→ Data:
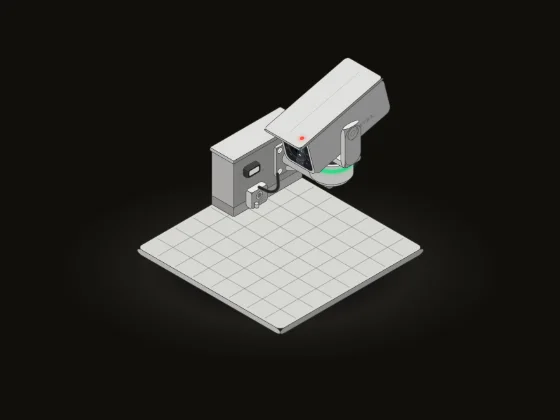
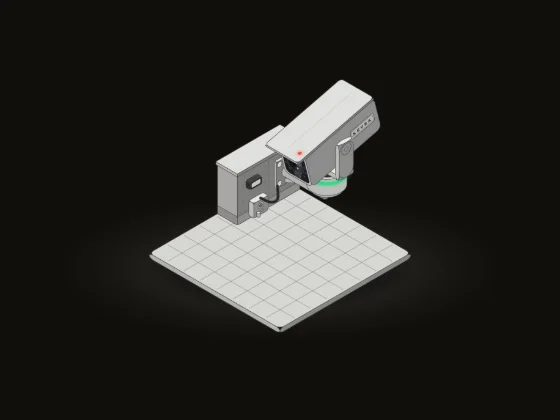
Keep the camera's brand plate and ground shadow in the house style
The brand is now a small plate at the back of the housing, set in the
house brand face the bank vault's plate uses, instead of a line of text
along the body. The ground shadow is the engine's flat ellipse, sized
so even the dark mode's wider floor pool stays inside the frame and
above the caption rule.

The brand text was drawn on the drawing's root instead of the head's
layer, so every redraw added a copy that was never cleared: about 180
in three seconds of patrol. A test now checks that the drawing doesn't
grow while the head moves.

diff --git a/packages/miniatures/src/figures/security-camera.ts b/packages/miniatures/src/figures/security-camera.ts
@@ -7,7 +7,7 @@ import type { FigureEnv, FigureModule } from '../engine/types'
 const css = `:root{color-scheme:light dark;--bg:#f4f3ef;--ink:#323232;--muted:#808080;--top:#fafaf8;--body:#e0e0dc;--side:#c7c7c3;--base:#b6b6b3;--recess:#9d9d99;--glass:#ededeb;--line:#626260;--accent:#3b5bfd;--rule:#d6d6d2;--shadow:#262626;--off:#b9b9b5;--ok:#15a65e;--warn:#e88a00;--fault:#e3372d;--metal:#d6d6d2;--metal-top:#efefec;--metal-side:#b4b4b1;--rubber:#2e2e2d;--dk:#3a3a39;--dk-top:#4a4a48;--dk-side:#2d2d2c;--conc:#c9c8c3;--conc-top:#dfdeda;--conc-side:#b3b2ad;--plinth:#a9a8a4;--roof:#a3a29e;--pave:#d3d3cf;--pave-top:#e6e6e2;--pave-side:#c0c0bc;--front:#20252b;--lens:#14171b;--lens-in:#22303a;--lens-rim:#30363d;--coat:#4f9fc4;--ir:#d02a5a;--ir-off:#6b5a5e;--warm:#ffb347;--white:#f4f6ff}
 @media(prefers-color-scheme:dark){:root{--bg:#1a1917;--ink:#e8e8e8;--muted:#929292;--rule:#32312e;--accent:#617cff;--shadow:#000;--top:#eaeae8;--body:#bdbdba;--side:#8c8c8b;--base:#999997;--recess:#6e6e6c;--glass:#c8c8c6;--off:#9b9b99;--ok:#36d886;--warn:#ffad2b;--fault:#ff4c41;--metal:#b4b4b2;--metal-top:#e0e0dd;--metal-side:#7e7e7d;--rubber:#252524;--dk:#2f2f2f;--dk-top:#454543;--dk-side:#1d1d1c;--conc:#a9a8a5;--conc-top:#d1d0cc;--conc-side:#7d7d7b;--plinth:#8e8d8a;--roof:#8d8c89;--pave:#b2b2af;--pave-top:#d7d7d3;--pave-side:#878786;--front:#1a1d21;--lens:#101215;--lens-in:#1d2830;--lens-rim:#2a2f35;--coat:#5fb0d4;--ir:#ff4d76;--ir-off:#5a4c50;--warm:#ffb04a;--line:#444443}svg{--ink:#282828;--muted:#6b6b6b}}
 .night{--lens-in:#2c1a33;--coat:#c45bd8}
-.face{fill:var(--body);stroke:var(--line);stroke-width:1;vector-effect:non-scaling-stroke;stroke-linejoin:round}.top{fill:var(--top)}.side{fill:var(--side,var(--body))}.base{fill:var(--base)}.recess{fill:var(--recess)}.glass{fill:var(--glass)}.detail{fill:none;stroke:var(--line);stroke-width:.65;vector-effect:non-scaling-stroke;stroke-linecap:round;stroke-linejoin:round}.etch{fill:var(--muted);font:3.2px ui-monospace,monospace;letter-spacing:.45px;stroke:none}.label{fill:var(--ink);font:4px ui-monospace,monospace;letter-spacing:.6px;stroke:none}.brand{font-size:6px;letter-spacing:1.7px;font-weight:600}.brandh{font-size:3px;letter-spacing:.85px;font-weight:600}.micro{font-size:2.6px;letter-spacing:.2px}.center{text-anchor:middle}.shadow{fill:var(--shadow);opacity:.075;filter:url(#soft)}
+.face{fill:var(--body);stroke:var(--line);stroke-width:1;vector-effect:non-scaling-stroke;stroke-linejoin:round}.top{fill:var(--top)}.side{fill:var(--side,var(--body))}.base{fill:var(--base)}.recess{fill:var(--recess)}.glass{fill:var(--glass)}.detail{fill:none;stroke:var(--line);stroke-width:.65;vector-effect:non-scaling-stroke;stroke-linecap:round;stroke-linejoin:round}.etch{fill:var(--muted);font:3.2px ui-monospace,monospace;letter-spacing:.45px;stroke:none}.label{fill:var(--ink);font:4px ui-monospace,monospace;letter-spacing:.6px;stroke:none}.brand{font-size:6px;letter-spacing:1.7px;font-weight:600}.brand.tiny{font-size:3px;letter-spacing:.9px}.micro{font-size:2.6px;letter-spacing:.2px}.center{text-anchor:middle}.shadow{fill:var(--shadow);opacity:.075;filter:url(#soft)}
 .metal{fill:var(--metal)}.top.metal{fill:var(--metal-top)}.side.metal{fill:var(--metal-side)}.dk{fill:var(--dk)}.top.dk{fill:var(--dk-top)}.side.dk{fill:var(--dk-side)}.rubber{fill:var(--rubber)}.conc{fill:var(--conc)}.top.conc{fill:var(--conc-top)}.side.conc{fill:var(--conc-side)}.pave{fill:var(--pave)}.top.pave{fill:var(--pave-top)}.side.pave{fill:var(--pave-side)}.plinth{fill:var(--plinth)}
 .crease{fill:none;stroke:var(--line);stroke-width:.5;vector-effect:non-scaling-stroke;opacity:.45}.joint{fill:none;stroke:var(--line);stroke-width:.5;opacity:.3}.seam{fill:none;stroke:var(--line);stroke-width:.5;vector-effect:non-scaling-stroke;opacity:.55}.tie{fill:var(--recess);stroke:none;opacity:.6}
 .su,.sr,.sm{fill:none;stroke-linecap:round;stroke-linejoin:round}.su{stroke:var(--line)}.sr{stroke:var(--rubber)}.sm{stroke:var(--metal)}
@@ -57,7 +57,7 @@ function lit(n,c,base='lamp'){if(n&&n._c!==c){n._c=c;set(n,'class',base+(c?' '+c
 function bind(g,fn){g.addEventListener('click',fn);g.addEventListener('keydown',e=>{if(e.key==='Enter'||e.key===' '){e.preventDefault();e.stopPropagation();if(!e.repeat)fn();}});}
 function button(g,attrs){for(const[k,v]of Object.entries({class:'control',role:'button',tabindex:'0',...attrs}))set(g,k,v);return g;}
 // Ground: the yard's paving and the layer the field of view, the IR flood and the floodlight's pool draw on, clipped to it.
-const sh=P(46,46,-3);el('ellipse',{cx:f2(sh[0]),cy:f2(sh[1]+8),rx:84,ry:36,class:'shadow stage-floor'});el('ellipse',{cx:f2(sh[0]),cy:f2(sh[1]+8),rx:84,ry:36,class:'stage-contact'});
+const sh=P(46,46,-3);el('ellipse',{cx:f2(sh[0]),cy:f2(sh[1]+6),rx:92,ry:30,class:'shadow stage-floor'});el('ellipse',{cx:f2(sh[0]),cy:f2(sh[1]+6),rx:92,ry:30,class:'stage-contact'});
 box(0,0,-3,92,92,3,3,'pave');const yt=group(TOP(0,0,.02));for(let k=11.5;k<92;k+=11.5){line(yt,k,1.5,k,90.5,'joint');line(yt,1.5,k,90.5,k,'joint');}
 el('path',{d:poly([[0,0,0],[92,0,0],[92,92,0],[0,92,0]],true)},el('clipPath',{id:'yard'},svg.querySelector('defs')));
 const fovG=el('g',{'clip-path':'url(#yard)'}),pool=el('ellipse',{cx:30,cy:34,rx:15,ry:10,fill:'url(#warmG)',class:'pool'},group(TOP(0,0,.04),fovG)),irPool=el('path',{class:'irpool'},fovG),fov=el('path',{class:'fov'},fovG);
@@ -80,7 +80,7 @@ let[pan,tilt]=REST,vp=0,vt=0,[tp,tt]=REST,zi=0,lb=LB[0],zNow=1,shut=0,iris=1.4,n
 let ptr=null,lostUntil=0,manual=null,manualAt=-1e9,lastMove=null,speed=0,patrolT=P0,twitchT=-1e9,motionT=-1e9,snapT=-1e9,cutT=-1e9,lampT=-1e9,flash='',flashT=0,last=0,lastUI=-1,drawn='',mode='PATROL',rec=null,cutV='1';
 function pose(){const p=(HOME+pan)*RAD,t=tilt*RAD,g=[Math.cos(p),Math.sin(p),0],s=[-Math.sin(p),Math.cos(p),0],f=[Math.cos(t)*g[0],Math.cos(t)*g[1],Math.sin(t)],u=[-Math.sin(t)*g[0],-Math.sin(t)*g[1],Math.cos(t)];return{g,s,f,u,T:[PIV[0],PIV[1],TZ]};}
 /* The text frame on a face: reads left to right and upright on screen whichever way the head turns. */
-function upright(o,a,b){const Y=P(...b)[1]>0?b:mul(b,-1),pa=P(...a),py=P(...Y),X=pa[0]*py[1]-pa[1]*py[0]>0?a:mul(a,-1);return group(plane(o,X,Y));}
+function upright(o,a,b,parent){const Y=P(...b)[1]>0?b:mul(b,-1),pa=P(...a),py=P(...Y),X=pa[0]*py[1]-pa[1]*py[0]>0?a:mul(a,-1);return group(plane(o,X,Y),parent);}
 function assemble(){const{g,s,f,u,T}=pose(),near=dot(s,VIEW)>=0?1:-1;for(const k in L)L[k].replaceChildren();
 obox(L.yoke,[T[0],T[1],36.2],s,g,[0,0,1],27.6,10,2.8,'',1.2);
 for(const side of[-near,near])for(const fc of obox(side===near?L.near:L.far,[T[0]+s[0]*side*12.4,T[1]+s[1]*side*12.4,45.4],g,s,[0,0,1],10,2.8,21.2,'',5))if(fc.i===1&&fc.s===side){circle(fc.f,17.2,5,3.3,'face '+shade(fc.n));circle(fc.f,17.2,5,1.4,'detail');}
@@ -89,7 +89,7 @@ if(fc.i===0&&fc.s>0){const e=fc.f;rect(e,1.2,1.2,16.6,18.6,2.6,'glassfront');cir
 circle(e,9.5,10.5,gl+.9,'face dk');circle(e,9.5,10.5,gl,'lensg');el('path',{d:`M${f2(9.5-gl*.75)},${f2(10.5+gl*.3)}A${f2(gl*.8)},${f2(gl*.8)} 0 0 0 ${f2(9.5-gl*.1)},${f2(10.5+gl*.78)}`,class:'coat'},e);circle(e,9.5,10.5,iris,'iris');circle(e,9.5-gl*.32,10.5-gl*.35,.6,'spec');
 const cl=el('g',{'clip-path':'url(#frontClip)'},e);el('path',{d:'M2,19.8H6.4L12,1.2H7.6Z',class:'glint'},cl);const x0=1.2-(1-shut)*16.6;rect(cl,x0,1.2,16.6,18.6,2.4,'shutter');for(const k of[13.4,14.9])line(cl,x0+k,4,x0+k,17,'grip');}
 else if(fc.i===0){circle(fc.f,9.5,5.4,1.9,'face rubber');circle(fc.f,9.5,5.4,.8,'face dk');}
-else if(fc.i===1)text(upright(add(add(T,mul(fc.n,9.56)),add(mul(f,-11),mul(u,-4.6))),f,mul(u,-1)),0,1,'KEVRA','etch center');}
+else if(fc.i===1){const pl=upright(add(add(T,mul(fc.n,9.56)),mul(f,-16)),f,mul(u,-1),L.head);rect(pl,-8.3,-2.8,16.6,5.6,1.3,'face metal');rect(pl,-7.6,-2.1,15.2,4.2,.8,'detail');text(pl,0,1.1,'KEVRA','label brand tiny center');}}
 for(const k of[-12,12])obox(L.hood,add(add(T,mul(f,k)),mul(u,11.35)),f,s,u,5,11,1.7,'dk',.6);
 const top=obox(L.hood,add(add(T,mul(f,2)),mul(u,12.9)),f,s,u,55,23,1.4,'metal',2).find(h=>h.i===2&&h.s>0);rec=null;if(top){line(top.f,4,11.5,51,11.5,'crease');rec=lamp(top.f,49.5,4,1.05);}
 const hc=P(...add(T,mul(f,2)));for(const n of[hHit,hRing]){set(n,'cx',f2(hc[0]));set(n,'cy',f2(hc[1]));}

diff --git a/packages/miniatures/src/security-camera.test.tsx b/packages/miniatures/src/security-camera.test.tsx
@@ -44,6 +44,15 @@ describe('Security camera', () => {
     expect(handle().getSnapshot().readout).not.toBe(securityCamera.initial.readout)
   })
 
+  it('redraws its moving head in place: the drawing does not grow while it patrols', async () => {
+    const run = useFrames()
+    const { svg } = mount(MiniatureSecurityCamera)
+    await run(500)
+    const nodes = svg().querySelectorAll('*').length
+    await run(3000)
+    expect(svg().querySelectorAll('*').length).toBe(nodes)
+  })
+
   it.each([
     ['ArrowLeft', 'PAN −55.0° · TILT −14.0° · 1.0×'],
     ['ArrowRight', 'PAN −35.0° · TILT −14.0° · 1.0×'],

→ Task requirements:
Read through the entries and count the lines where "scaling" appears; respond with the number only.

→ Written solution:
3